Death of neurons
Decreased melatonin Metabolic disruption
Losing sleep Alzheimer’s disease
disrupts sleep. And disrupted sleep itself
might encourage Alzheimer’s by allowing
buildup of amyloid-beta, or A-beta, which
is thought to lead to the death of neurons.
This cycle of sleep deprivation can also
affect levels of the hormone melatonin,
which helps the body to sleep, and can
interfere with metabolism, a disruption
that is also a risk factor for Alzheimer’s.
SOURCE: Y. SAEED AND S. M. ABBOT T/CURREN T
NEUROLOGY AND NEUROSCIENCE REPORTS 2017
disease, such as the presence of amyloid-beta,
a protein fragment that can clump into sticky
plaques in the brain. Those plaques are a hallmark of Alzheimer’s, the most common form of
Each person also fills out lengthy questionnaires about their lives in the hopes that one day
the information will offer clues to the disease.
Among the inquiries: How tired are you?
Some answers to the sleep questions have been
eye-opening. Bendlin and her colleagues identified 98 people from the registry who recorded
their sleep quality and had brain scans.

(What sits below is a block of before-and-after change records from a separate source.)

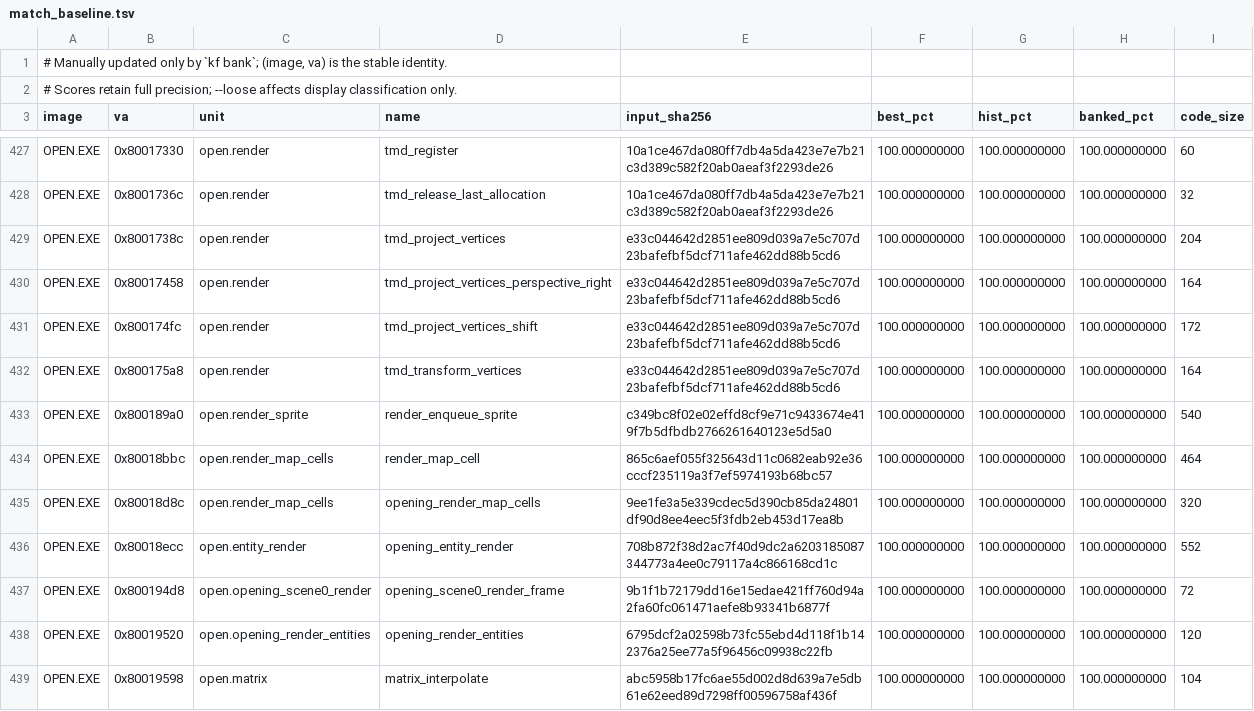
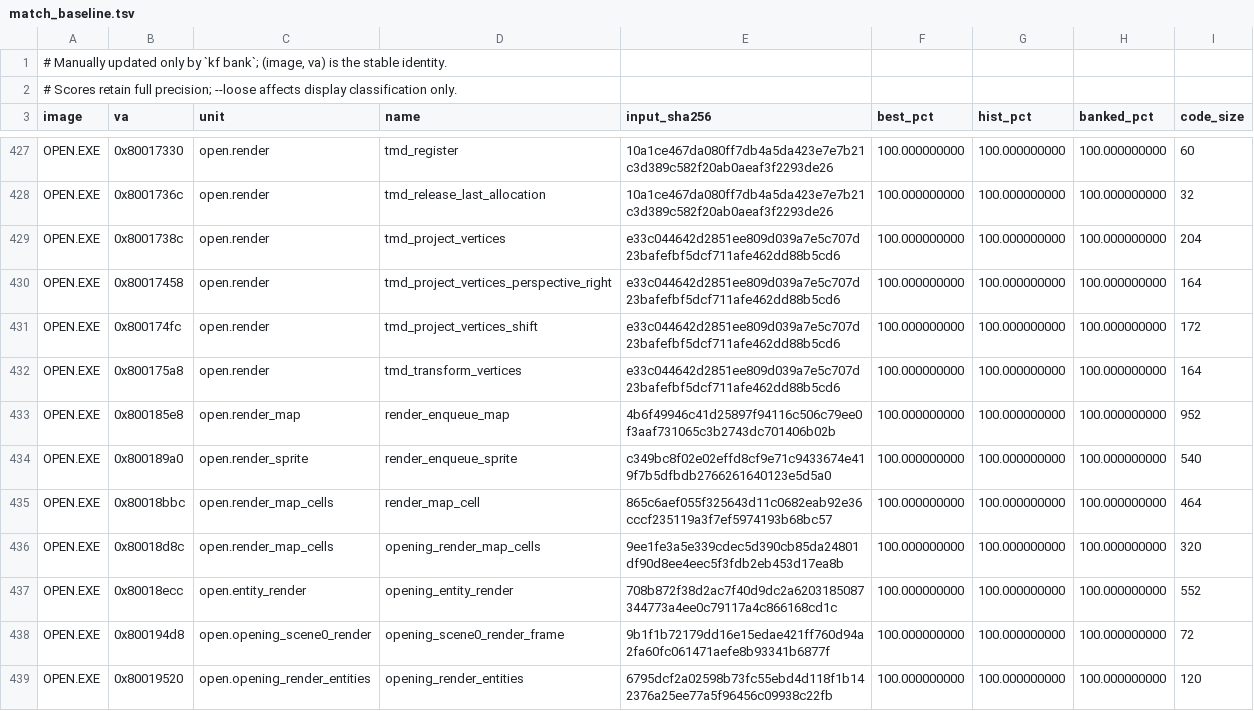
Before and after one commit to sushi-shi/kings-field-decomp, a TSV file: config/match_baseline.tsv, drawn as a sheet; only a part is shown, gaps mark what is left out; the shorter side is filled out with more unchanged rows.

Commit message:
match: close OPEN map emitter

```diff
--- a/config/match_baseline.tsv
+++ b/config/match_baseline.tsv
@@ -432,2 +432,3 @@ OPEN.EXE	0x800174fc	open.render	tmd_project_vertices_shift	e33c044642d2851ee809d
 OPEN.EXE	0x800175a8	open.render	tmd_transform_vertices	e33c044642d2851ee809d039a7e5c707d23bafefbf5dcf711afe462dd88b5cd6	100.000000000	100.000000000	100.000000000	164
+OPEN.EXE	0x800185e8	open.render_map	render_enqueue_map	4b6f49946c41d25897f94116c506c79ee0f3aaf731065c3b2743dc701406b02b	100.000000000	100.000000000	100.000000000	952
 OPEN.EXE	0x800189a0	open.render_sprite	render_enqueue_sprite	c349bc8f02e02effd8cf9e71c9433674e419f7b5dfbdb2766261640123e5d5a0	100.000000000	100.000000000	100.000000000	540
```
Also changed, not shown: 2 other files.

Those who
slept badly — measured by such things as being
tired during the day — tended to have more A-beta
plaques visible on brain imaging, the researchers
reported in 2015 in Neurobiology of Aging.
In a different subgroup of 101 people willing
to have a spinal tap, poor sleep was associated
with biological markers of Alzheimer’s in the
spinal fluid, Bendlin’s team reported last year in
Neurology. The markers included some related to
A-beta plaques, as well as inflammation and the
protein tau, which appears in higher levels in the
brains of people with Alzheimer’s.
Bendlin’s studies are part of a modest but growing
body of research suggesting that a sleep-deprived
brain might be more vulnerable to Alzheimer’s disease. In animal studies, levels of plaque-forming
A-beta plummet during sleep. Other research suggests that a snoozing brain runs the “clean cycle”
to remove the day’s metabolic debris— notably
A-beta—an action that might protect against
the disease. Even one sleepless night appears to
leave behind an excess of the troublesome protein
fragment (SN Online: 7/10/17).
But while the new research is compelling,
plenty of gaps remain. There’s not enough evidence yet to know the degree to which sleep might
make a difference in the disease, and study results
are not consistent.
A 2017 analysis combined results of 27 studies
that looked at the relationship between sleep
and cognitive problems, including Alzheimer’s.
Overall, poor sleepers appeared to have about a
68 percent higher risk of these disorders than
those who were rested, researchers reported
last year in Sleep. That said, most studies have a
chicken-and-egg problem. Alzheimer’s is known
to cause difficulty sleeping. If Alzheimer’s both
affects sleep and is affected by it, which comes
For now, the direction and the strength of
the cause-and-effect arrow remain unclear. But
approximately one-third of U.S. adults are con-
sidered sleep deprived (getting less than seven
hours of sleep a night) and Alzheimer’s is expected
to strike almost 14 million U.S. adults by 2050
( 5. 7 million have the disease today). The research
has the potential to make a big difference.
It would be easier to understand sleep deprivation if scientists had a better handle on sleep itself.
The brain appears to use sleep to consolidate and
process memories (SN: 6/11/16, p. 15) and to catalog thoughts from the day. But that can’t be all.
Even the simplest animals need to sleep. Flies and
But mammals appear to be particularly dependent on sleep — even if some, like elephants and
giraffes, hardly nod off at all (SN: 4/1/17, p. 10). If
rats are forced to stay awake, they die in about a
month, sometimes within days.
And the bodies and brains of mice change
when they are kept awake, says neurologist David
Holtzman of Washington University School of
Medicine in St. Louis. In one landmark experiment, Holtzman toyed with mice’s sleep right